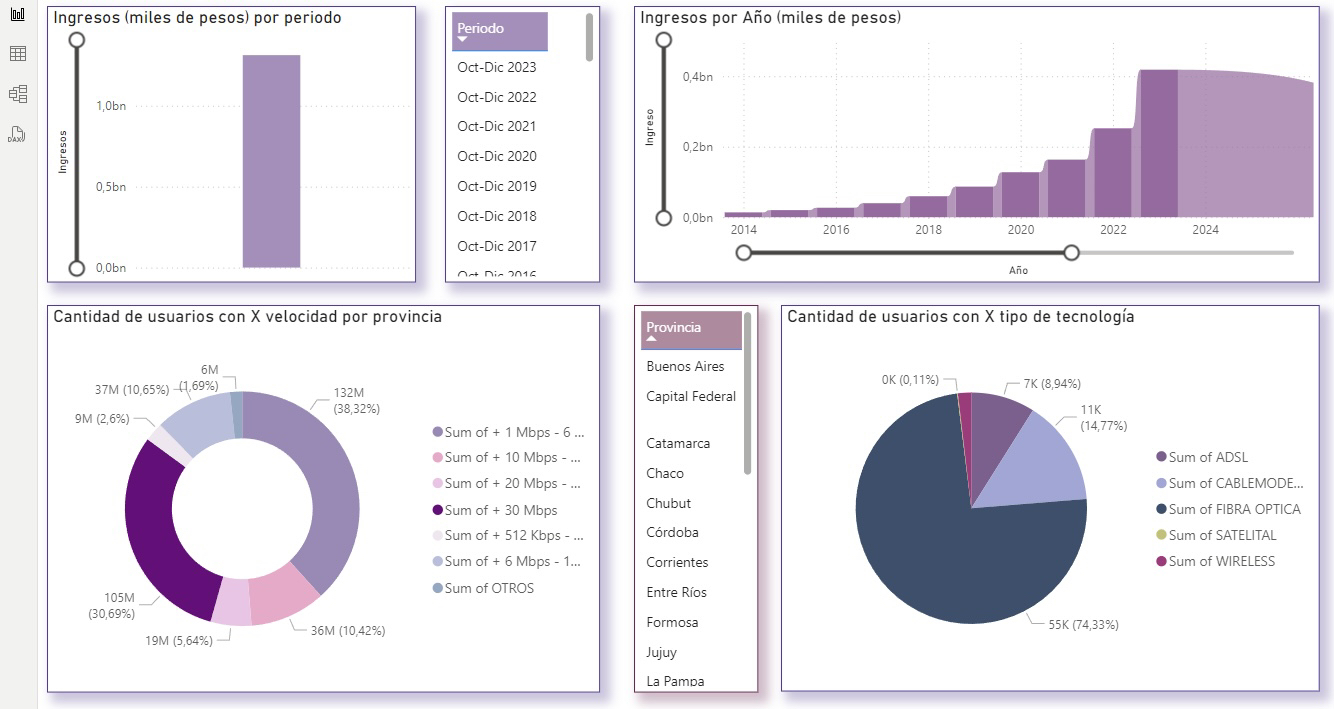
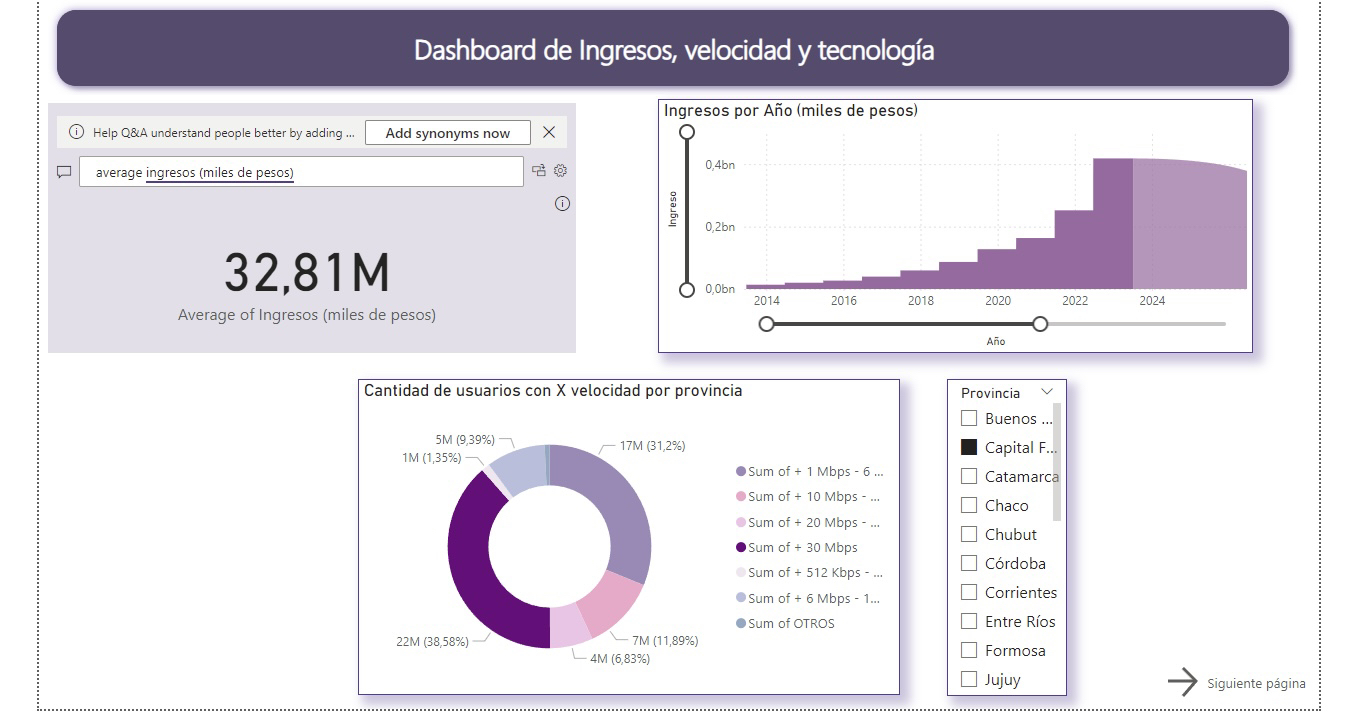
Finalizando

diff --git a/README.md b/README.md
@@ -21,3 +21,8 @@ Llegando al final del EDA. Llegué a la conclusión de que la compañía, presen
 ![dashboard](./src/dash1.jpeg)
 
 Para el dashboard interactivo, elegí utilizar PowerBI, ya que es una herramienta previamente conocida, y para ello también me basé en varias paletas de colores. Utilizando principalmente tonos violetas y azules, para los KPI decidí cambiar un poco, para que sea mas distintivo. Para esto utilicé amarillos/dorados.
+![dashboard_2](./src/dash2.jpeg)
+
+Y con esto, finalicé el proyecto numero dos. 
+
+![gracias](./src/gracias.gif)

============================================================

[TASK TO CARRY OUT]
Show every line of the listing containing the string "jpeg" by copying it.

[WRITTEN SOLUTION]
 ![dashboard](./src/dash1.jpeg)
+![dashboard_2](./src/dash2.jpeg)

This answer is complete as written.